Air Force Careers That Transfer to Civilian Life

Aug 11, 2017

There are a number of careers in the Air Force in a variety of different industries that would prepare an individual for a very similar career in the civilian world.
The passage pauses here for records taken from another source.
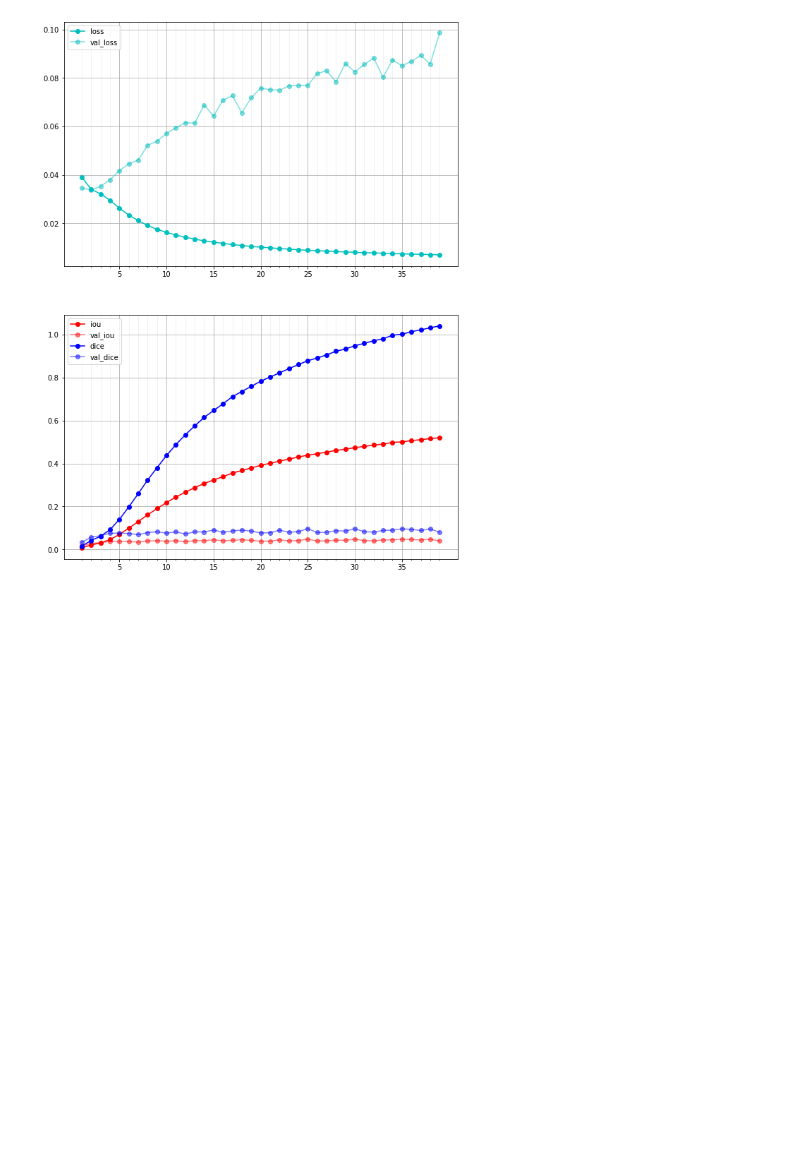
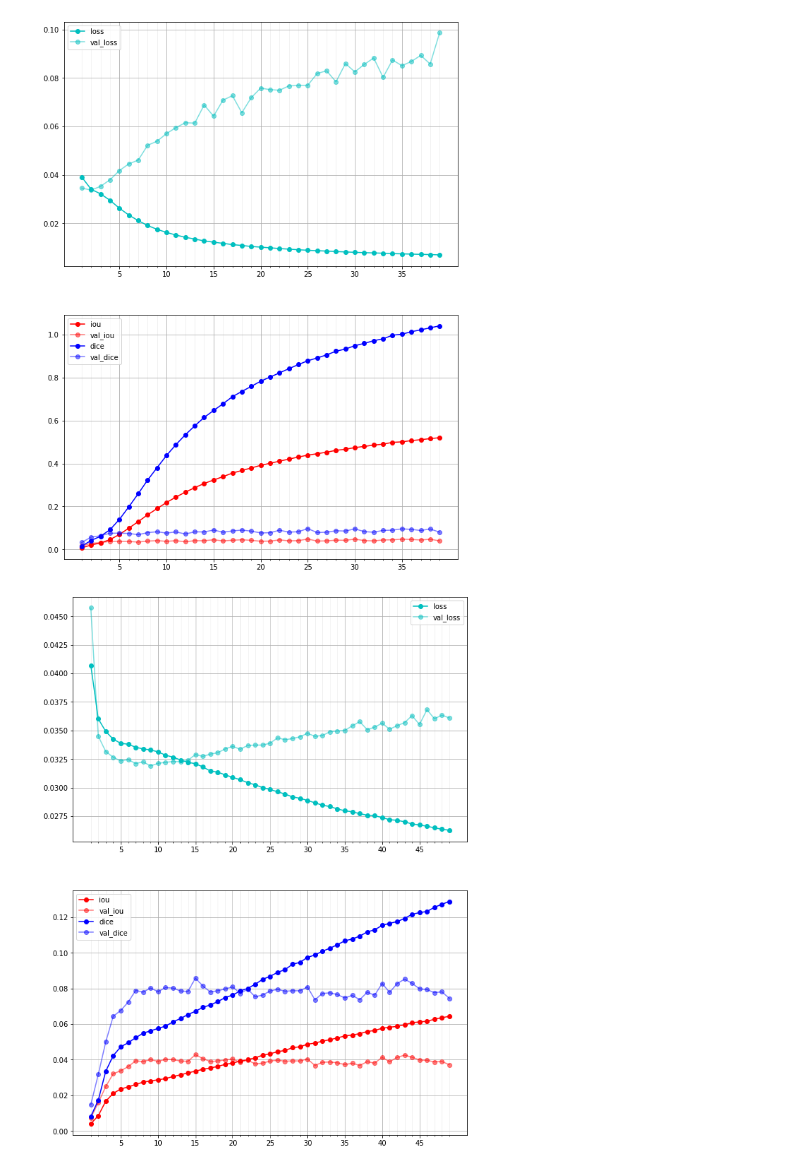
Before and after one commit to rt2122/data-segmentation-2, a Jupyter notebook: modifications_for_model/plot_hist.ipynb, the cells around one changed output. Cells and saved outputs as stored; diff of their text form; code cells hidden in the pictures; blank space fills up the shorter version.

```diff
--- a/modifications_for_model/plot_hist.ipynb
+++ b/modifications_for_model/plot_hist.ipynb
@@ -62,3 +62,7 @@ plot_history('/home/rt2122/Models/act_ros_drop0.4/act_ros_drop0.4.ep1-40.history
 plot_history('/home/rt2122/Models/act_ros_norm/act_ros_norm.ep1-40.history')
 # %% [output]
 [figure]
+# %%
+plot_history('/home/rt2122/Models/act_ros_rot0.1/act_ros_rot_drop0.1.ep1-40.history')
+# %% [output]
+[figure, added]
```
Also changed, not shown: 3 other files.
Explore a few options in fields like automotive service, engineering and information security.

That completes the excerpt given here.